* _Required work_: Leave out all pictures while repeating the records exactly and completely.

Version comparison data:
+ + + + + + +
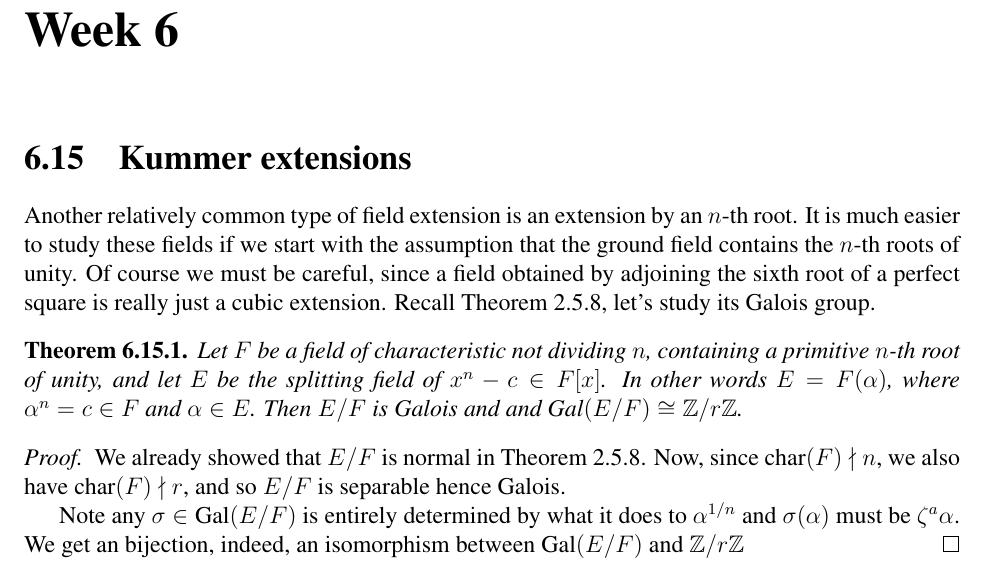
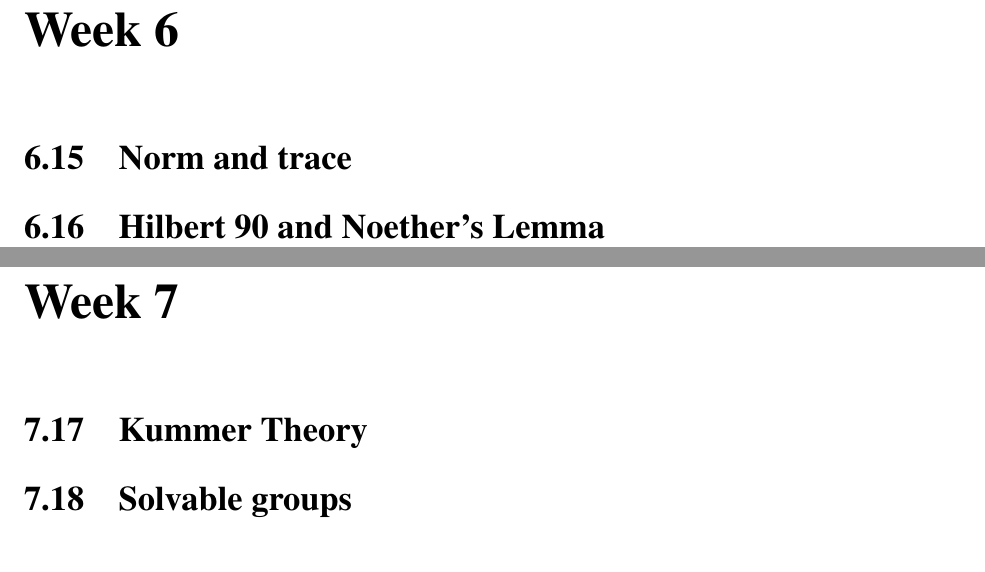
Before and after one commit to hinamizawa/MATH-8510-Galois-Theory, a LaTeX thesis (Lecture Notes.tex): part of page 41 of 41 before the commit and two parts of pages 41 and 42 of 45 after it, the two joined at a grey line, cut so that both start at the same text. Compiled offline with pdfLaTeX.

Commit message:
Finish syllabus

```diff
--- a/Lecture Notes.tex
+++ b/Lecture Notes.tex
@@ -1257,15 +1265,27 @@ In other words, if $\Gal(E/F) =A_3$, then $\sigma(\delta) = \delta$ for all $\si
 \chapter*{Week 6}
 \setcounter{chapter}{6}
 
-\section{Kummer extensions}
-Another relatively common type of field extension is an extension by an $n$-th root. It is much easier to study these fields if we start with the assumption that the ground field contains the $n$-th roots of unity. Of course we must be careful, since a field obtained by adjoining the sixth root of a perfect square is really just a cubic extension. Recall Theorem \ref{kummer1}, let's study its Galois group.
+% \section{Kummer extensions}
+% Another relatively common type of field extension is an extension by an $n$-th root. It is much easier to study these fields if we start with the assumption that the ground field contains the $n$-th roots of unity. Of course we must be careful, since a field obtained by adjoining the sixth root of a perfect square is really just a cubic extension. Recall Theorem \ref{kummer1}, let's study its Galois group.
 
-\begin{thm}
-    Let $F$ be a field of characteristic not dividing $n$, containing a primitive $n$-th root of unity, and let $E$ be the splitting field of $x^n-c\in F[x]$. In other words $E =F(\aa)$, where $\aa^n=c \in F$ and $\aa\in E$. Then $E/F$ is Galois and and $\Gal(E/F) \cong \ZZ/r\ZZ$.
-\end{thm}
+% \begin{thm}
+%     Let $F$ be a field of characteristic not dividing $n$, containing a primitive $n$-th root of unity, and let $E$ be the splitting field of $x^n-c\in F[x]$. In other words $E =F(\aa)$, where $\aa^n=c \in F$ and $\aa\in E$. Then $E/F$ is Galois and and $\Gal(E/F) \cong \ZZ/r\ZZ$.
+% \end{thm}
 
-\begin{proof}
-    We already showed that $E/F$ is normal in Theorem \ref{kummer1}. Now, since $\char(F) \nmid n$, we also have $\char(F) \nmid r$, and so $E/F$ is separable hence Galois.
+% \begin{proof}
+%     We already showed that $E/F$ is normal in Theorem \ref{kummer1}. Now, since $\char(F) \nmid n$, we also have $\char(F) \nmid r$, and so $E/F$ is separable hence Galois.
 
-    Note any $\sigma\in \Gal(E/F)$ is entirely determined by what it does to $\aa^{1/n}$ and $\sigma(\aa)$ must be $\zeta^a\aa$. We get an bijection, indeed, an isomorphism between $\Gal(E/F)$ and $\ZZ/r\ZZ$
-\end{proof}
+%     Note any $\sigma\in \Gal(E/F)$ is entirely determined by what it does to $\aa^{1/n}$ and $\sigma(\aa)$ must be $\zeta^a\aa$. We get an bijection, indeed, an isomorphism between $\Gal(E/F)$ and $\ZZ/r\ZZ$
+% \end{proof}
+
+\section{Norm and trace}
+
+\section{Hilbert 90 and Noether's Lemma}
+
+
+\chapter*{Week 7}
+\setcounter{chapter}{7}
+
+\section{Kummer Theory}
+
+\section{Solvable groups}
```
Also changed, not shown: Lecture Notes.pdf, Lecture Notes.tex (30 more changed lines), 1 other file.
+ + + + + + +
* _Written solution_:
Before and after one commit to hinamizawa/MATH-8510-Galois-Theory, a LaTeX thesis (Lecture Notes.tex): part of page 41 of 41 before the commit and two parts of pages 41 and 42 of 45 after it, the two joined at a grey line, cut so that both start at the same text. Compiled offline with pdfLaTeX.

Commit message:
Finish syllabus

```diff
--- a/Lecture Notes.tex
+++ b/Lecture Notes.tex
@@ -1257,15 +1265,27 @@ In other words, if $\Gal(E/F) =A_3$, then $\sigma(\delta) = \delta$ for all $\si
 \chapter*{Week 6}
 \setcounter{chapter}{6}
 
-\section{Kummer extensions}
-Another relatively common type of field extension is an extension by an $n$-th root. It is much easier to study these fields if we start with the assumption that the ground field contains the $n$-th roots of unity. Of course we must be careful, since a field obtained by adjoining the sixth root of a perfect square is really just a cubic extension. Recall Theorem \ref{kummer1}, let's study its Galois group.
+% \section{Kummer extensions}
+% Another relatively common type of field extension is an extension by an $n$-th root. It is much easier to study these fields if we start with the assumption that the ground field contains the $n$-th roots of unity. Of course we must be careful, since a field obtained by adjoining the sixth root of a perfect square is really just a cubic extension. Recall Theorem \ref{kummer1}, let's study its Galois group.
 
-\begin{thm}
-    Let $F$ be a field of characteristic not dividing $n$, containing a primitive $n$-th root of unity, and let $E$ be the splitting field of $x^n-c\in F[x]$. In other words $E =F(\aa)$, where $\aa^n=c \in F$ and $\aa\in E$. Then $E/F$ is Galois and and $\Gal(E/F) \cong \ZZ/r\ZZ$.
-\end{thm}
+% \begin{thm}
+%     Let $F$ be a field of characteristic not dividing $n$, containing a primitive $n$-th root of unity, and let $E$ be the splitting field of $x^n-c\in F[x]$. In other words $E =F(\aa)$, where $\aa^n=c \in F$ and $\aa\in E$. Then $E/F$ is Galois and and $\Gal(E/F) \cong \ZZ/r\ZZ$.
+% \end{thm}
 
-\begin{proof}
-    We already showed that $E/F$ is normal in Theorem \ref{kummer1}. Now, since $\char(F) \nmid n$, we also have $\char(F) \nmid r$, and so $E/F$ is separable hence Galois.
+% \begin{proof}
+%     We already showed that $E/F$ is normal in Theorem \ref{kummer1}. Now, since $\char(F) \nmid n$, we also have $\char(F) \nmid r$, and so $E/F$ is separable hence Galois.
 
-    Note any $\sigma\in \Gal(E/F)$ is entirely determined by what it does to $\aa^{1/n}$ and $\sigma(\aa)$ must be $\zeta^a\aa$. We get an bijection, indeed, an isomorphism between $\Gal(E/F)$ and $\ZZ/r\ZZ$
-\end{proof}
+%     Note any $\sigma\in \Gal(E/F)$ is entirely determined by what it does to $\aa^{1/n}$ and $\sigma(\aa)$ must be $\zeta^a\aa$. We get an bijection, indeed, an isomorphism between $\Gal(E/F)$ and $\ZZ/r\ZZ$
+% \end{proof}
+
+\section{Norm and trace}
+
+\section{Hilbert 90 and Noether's Lemma}
+
+
+\chapter*{Week 7}
+\setcounter{chapter}{7}
+
+\section{Kummer Theory}
+
+\section{Solvable groups}
```
Also changed, not shown: Lecture Notes.pdf, Lecture Notes.tex (30 more changed lines), 1 other file.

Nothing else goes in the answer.